Lobbyist Ashley Turton's sudden death shakes Capitol Hill again
Gene Thorp/The Washington Post
Monday, January 10, 2011; 9:56 PM
For a close-knit circle of Democrats working in politics, Monday morning delivered the second devastating punch. Less than 48 hours after news of the attack on Rep. Gabrielle Giffords in Tucson came word that Ashley Turton was dead following a fire in her BMW on Capitol Hill, the victim of what appeared to be an inconceivably freakish accident.
Turton, 37, a top congressional staffer-turned-lobbyist and mother of three young children, was married to Dan Turton, 43, a senior White House aide. She was less famous than Giffords but no less sought-after inside the political establishment. The Turtons were a power couple in the old-fashioned sense: two heady careers and bright reputations that led each of them from one successful job to the next.
But Ashley and Dan Turton weren't out there "on the circuit," as one friend put it - not the cocktail-party kind of power couple, friends said. They preferred a low-key lifestyle, including a tight group of friends in their Capitol Hill neighborhood.
"They're both not only admired for their political savvy and great minds but because they are really good, decent people," said Rep. Jim McGovern (D-Mass.), who got to know the couple when they both worked in the House. McGovern said he would often see the Turtons on weekends at Eastern Market, wheeling their kids around.
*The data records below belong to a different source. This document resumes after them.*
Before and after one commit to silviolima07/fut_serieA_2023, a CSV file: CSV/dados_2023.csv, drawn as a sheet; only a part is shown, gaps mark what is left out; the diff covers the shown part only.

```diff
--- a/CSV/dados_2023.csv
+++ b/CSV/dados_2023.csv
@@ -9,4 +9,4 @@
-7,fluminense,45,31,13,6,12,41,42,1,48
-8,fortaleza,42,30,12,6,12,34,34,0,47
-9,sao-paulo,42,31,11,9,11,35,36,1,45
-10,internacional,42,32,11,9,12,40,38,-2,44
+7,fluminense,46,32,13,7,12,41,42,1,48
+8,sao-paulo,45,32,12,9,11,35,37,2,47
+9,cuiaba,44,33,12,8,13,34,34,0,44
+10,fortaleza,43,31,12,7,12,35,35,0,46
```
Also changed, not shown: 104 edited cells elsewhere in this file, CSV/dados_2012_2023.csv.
Yet even outside of the workweek, both Turtons worked hard. Just this past Saturday, Dan Turton came in to the White House to help manage the fallout from the Giffords shooting. In his role as the liaison between the Obama administration and the House of Representatives, Turton has always been called on to handle many tough moments. It was Turton who took the heat from angry House Democrats last summer after press secretary Robert Gibbs predicted the party might lose power.
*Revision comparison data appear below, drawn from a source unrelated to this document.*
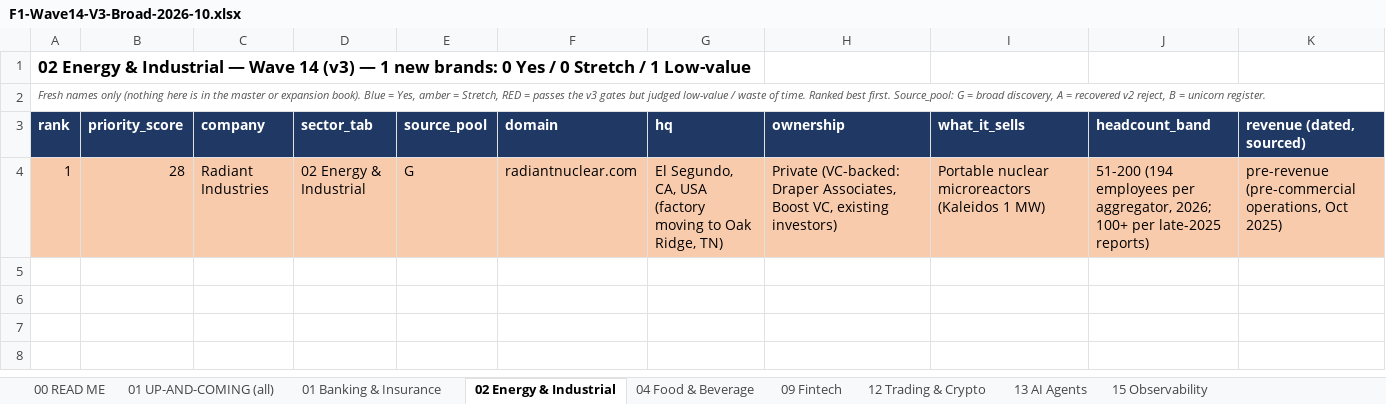
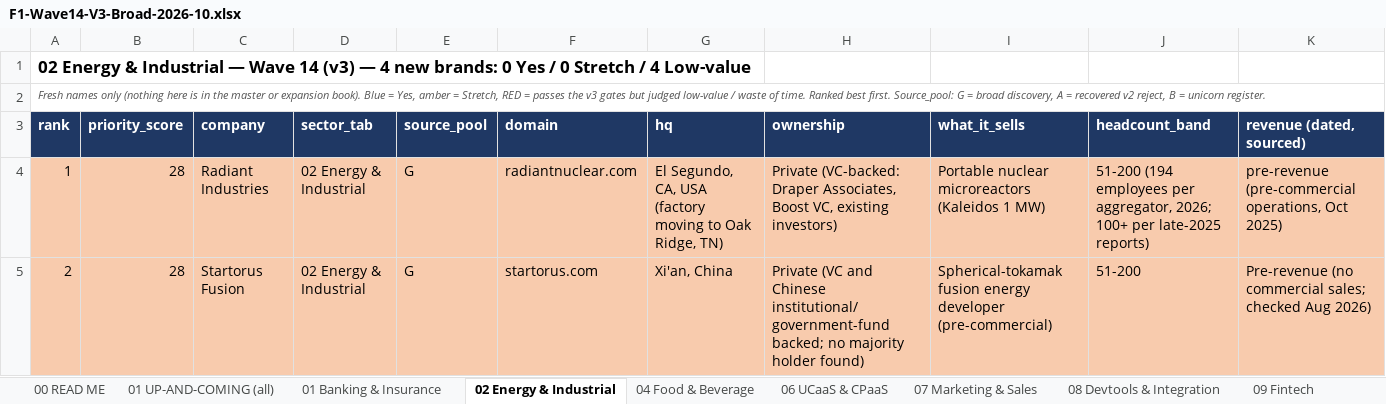
Before and after one commit to rahulgopalan42/rg42, an Excel workbook: reports/F1-Wave14-V3-Broad-2026-10.xlsx, sheet 02 Energy & Industrial, drawn as a sheet; only a part is shown; values as stored, in another font and other column widths than the file's, no borders; rows hold the shown columns only; the diff covers the shown part only; the diff names each change by its address in the sheet, - before the commit and + after, or states it on an @@ line.

```diff
--- a/reports/F1-Wave14-V3-Broad-2026-10.xlsx (sheet 02 Energy & Industrial)
+++ b/reports/F1-Wave14-V3-Broad-2026-10.xlsx (sheet 02 Energy & Industrial)
+sheet tab: 06 UCaaS & CPaaS
+sheet tab: 07 Marketing & Sales
+sheet tab: 08 Devtools & Integration
-A1 (rank): …(v3) — 1 new brands: 0 Yes / 0 Stretch / 1 Low-value
+A1 (rank): …(v3) — 4 new brands: 0 Yes / 0 Stretch / 4 Low-value
+row 5: 2 | 28 | Startorus Fusion | 02 Energy & Industrial | G | startorus.com | Xi'an, China | Private (VC and Chinese institutional/government-fund backed; no majority holder found) | Spherical-tokamak fusion energy developer (pre-commercial) | 51-200 | Pre-revenue (no commercial sales; checked Aug 2026)
```
Also changed, not shown: 2 added rows elsewhere in this sheet, sheet 01 UP-AND-COMING (all), sheet 98 PENDING, sheet 00 READ ME, sheet 42 Health & Wellness, sheet X04 Mining, Metals & Commoditie, sheet 01 Banking & Insurance, 15 more sheets, other sheet tabs.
Now, friends of both worry about Dan Turton and the trauma he now faces.
The tragedy comes on top of another recent one for the family: Not long ago, Ashley Turton's brother was badly injured in a vehicular accident that left him in the constant care of their parents in North Carolina, two friends said.
Brian Wolff, former executive director of the Democratic Congressional Campaign Committee, said Ashley had called him on Sunday to say she had just gone to church to pray for her brother, who had learned his health insurance would no longer pay for his therapy.
Still, Wolff described her as someone who rarely seemed down: chipper and lively, she liked to get together with friends to share a few drinks and discuss "life's problems," he said. Just last week, Wolff said, he and Turton went to lunch at the restaurant 701 and drank sauvignon blanc - out of coffee mugs, to avoid raised eyebrows from other lobbyists who might judge them for drinking at lunch.
"We were laughing the whole time," said Wolff, who was friends with Turton for more than a decade. "She was so much fun."
House Minority Leader Nancy Pelosi said Turton "seemingly did it all: mentoring younger staff, dispensing sound advice and caring for her family."
Like so many in Washington, the couple met in the line of duty. Dan Turton started out answering phones in the front office of former representative Dick Gephardt (D-Mo.), who was then the House Minority Leader. He met Ashley Westbrook, a "whip-smart" blonde with a North Carolina accent, after she came to work on Capitol Hill - for Rep. Mike McIntyre (D-N.C.) and then for Rep. Rosa L. DeLauro (D-Conn.). Ashley Turton served as DeLauro's chief of staff - and one of her closest loyalists - for several years, leaving to take a job in the private sector only so the family could afford for her husband to return to the House to serve as a senior adviser on the Rules Committee in 2007.